> _Exercise requirements_: Where "diabetes" occurs in a line of the entries below, copy that line.

═══ Excerpted records ═══

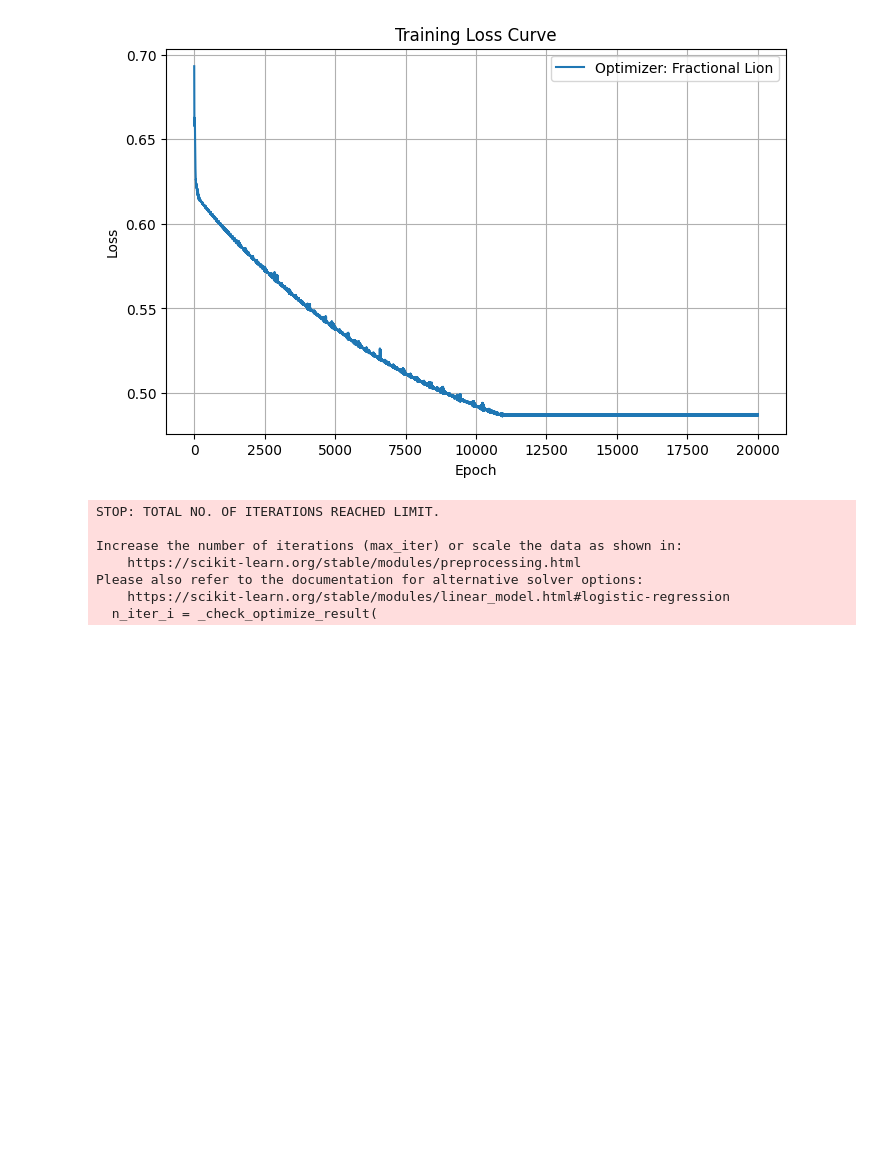
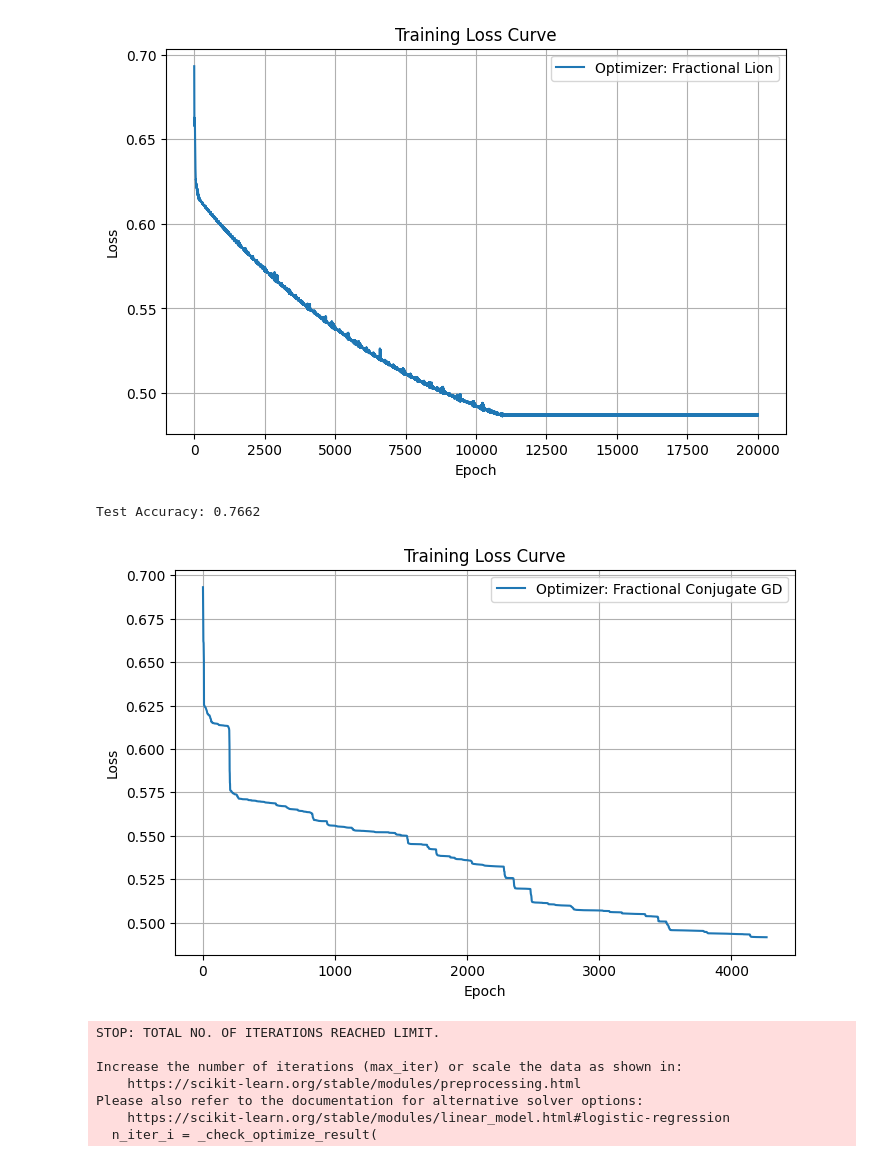
Before and after one commit to Justin0207/Fractional-Gradient-Descent-Framework-with-Classical-Modern-Optimizers, a Jupyter notebook: logistic_regression_example.ipynb, the cells around one changed output. Cells and saved outputs as stored; diff of their text form; code cells hidden in the pictures; blank space fills up the shorter version.

```diff
--- a/logistic_regression_example.ipynb
+++ b/logistic_regression_example.ipynb
@@ -12,7 +12,7 @@ from losses import logistic_loss, softmax_loss, mse_loss, hinge_loss
 from plot_utils import plot_training_loss, plot_accuracy, compare_optimizers, plot_accuracy_bars, plot_rmse_bars
 
 
-df = pd.read_csv("diabetes.csv")
+df = pd.read_csv(r"C:\Users\HP\Desktop\DS\Diabetes Prediction\diabetes.csv")
 
 X = df.iloc[:, :-1].values
 y = df.iloc[:, -1].values
@@ -55,3 +53,18 @@ Epoch 19800 | Loss=0.486694 | ||Δ||=5.002304e-04
 Epoch 19900 | Loss=0.486698 | ||Δ||=5.002304e-04
 Epoch 20000 | Loss=0.486701 | ||Δ||=5.002304e-04
 Final loss: 0.486701
+# %%
+optimizer = Optimizer("conjugate", lr=0.05, beta=0.95, use_fractional=True, alpha=0.8, memory=10, line_search_version='V3')
+
+trainer = GradientDescentTrainer(
+    optimizer=optimizer,
+    objective_function=logistic_loss,
+    tol=1e-9,
+    print_every=100
+)
+
+
+w_init = np.zeros(X_train.shape[1])
+b_init = 0.0
+
+w_opt_c, b_opt_c, losses_c = trainer.train(w_init, b_init, X_train, y_train, epochs=20000)
@@ -65,6 +96,16 @@ Test Accuracy: 0.7922
 plot_training_loss(losses, optimizer_name='Fractional Lion')
 # %% [output]
 [figure]
+# %%
+y_pred_c = trainer.predict(X_test, w_opt_c, b_opt_c)
+accuracy = np.mean(y_pred_c == y_test)
+print(f"Test Accuracy: {accuracy:.4f}")
+# %% [output]
+Test Accuracy: 0.7662
+# %%
+plot_training_loss(losses_c, optimizer_name='Fractional Conjugate GD')
+# %% [output]
+[figure, added]
 # %%
 from sklearn.linear_model import LogisticRegression
 
```
Also changed, not shown: parts of 2 cells of this notebook.
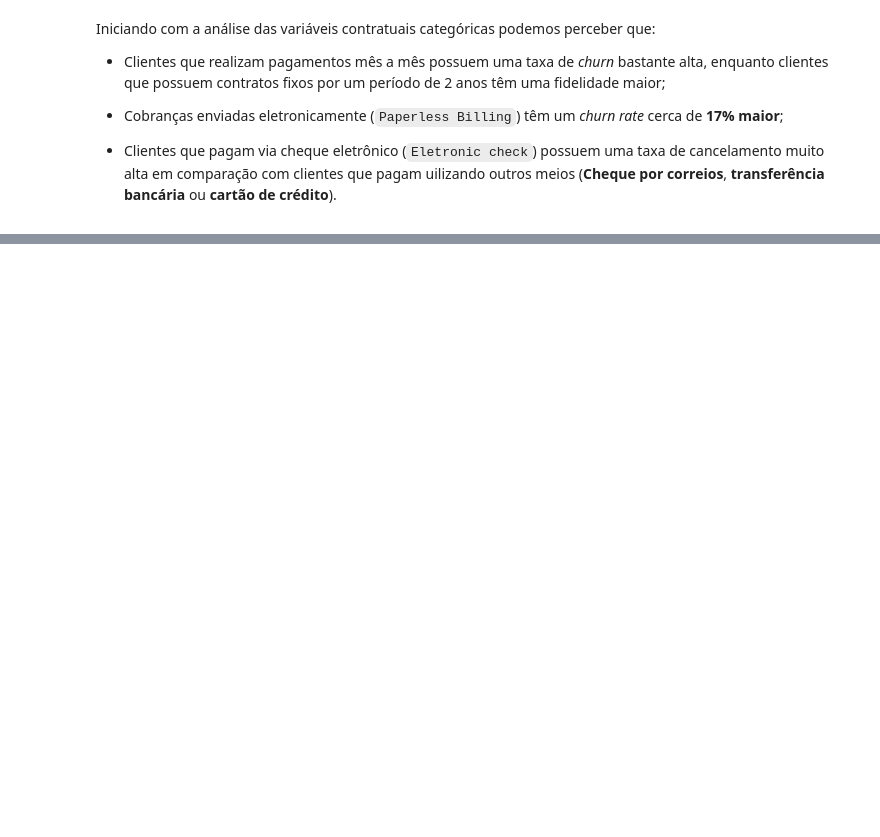
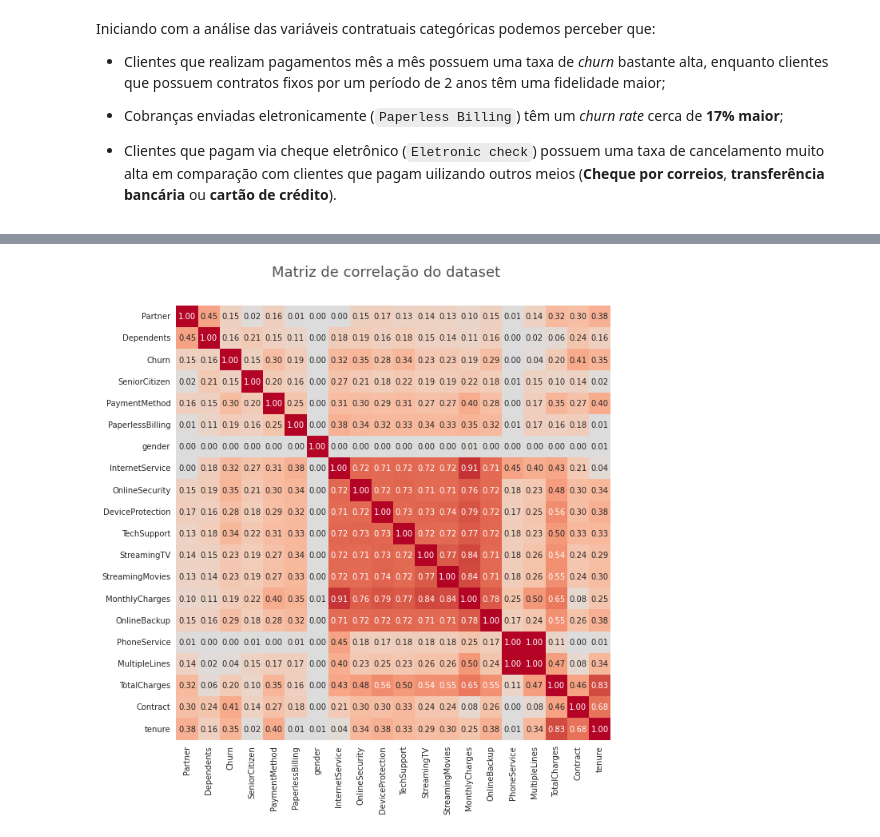
Before and after one commit to LuisCSGuimaraes/ChurnPrediction, a Jupyter notebook: Notebook/Churn Prediction.ipynb, the cells around one changed output, grey strips where cells are left out. Cells and saved outputs as stored; diff of their text form; code cells hidden in the pictures; blank space fills up the shorter version.

```diff
--- a/Notebook/Churn Prediction.ipynb
+++ b/Notebook/Churn Prediction.ipynb
@@ -1153,0 +1156,22 @@ Como resultado, podemos perceber o seguinte:
+# %%
+#Instalando a biblioteca e importando o módulo
+!pip install dython
+from dython.nominal import associations
+
+#Criando a figura
+fig, ax = plt.subplots(figsize=(10,10))
+st = fig.suptitle("Matriz de correlação do dataset",
+                  fontsize="18",
+                  color=cinza_texto,
+                  y=.95)
+
+#Plotando
+corr = associations(df_clean,
+                    ax=ax,
+                    clustering=True,
+                    cmap='coolwarm',
+                    cbar=False)
+
+#Exibindo
+plt.show()
+# %% [output]
@@ -1153,0 +1198 @@ Como resultado, podemos perceber o seguinte:
+[figure, added]
```
Also changed, not shown: parts of 20 cells of this notebook.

═══

> _Result for this exercise_:
-df = pd.read_csv("diabetes.csv")
+df = pd.read_csv(r"C:\Users\HP\Desktop\DS\Diabetes Prediction\diabetes.csv")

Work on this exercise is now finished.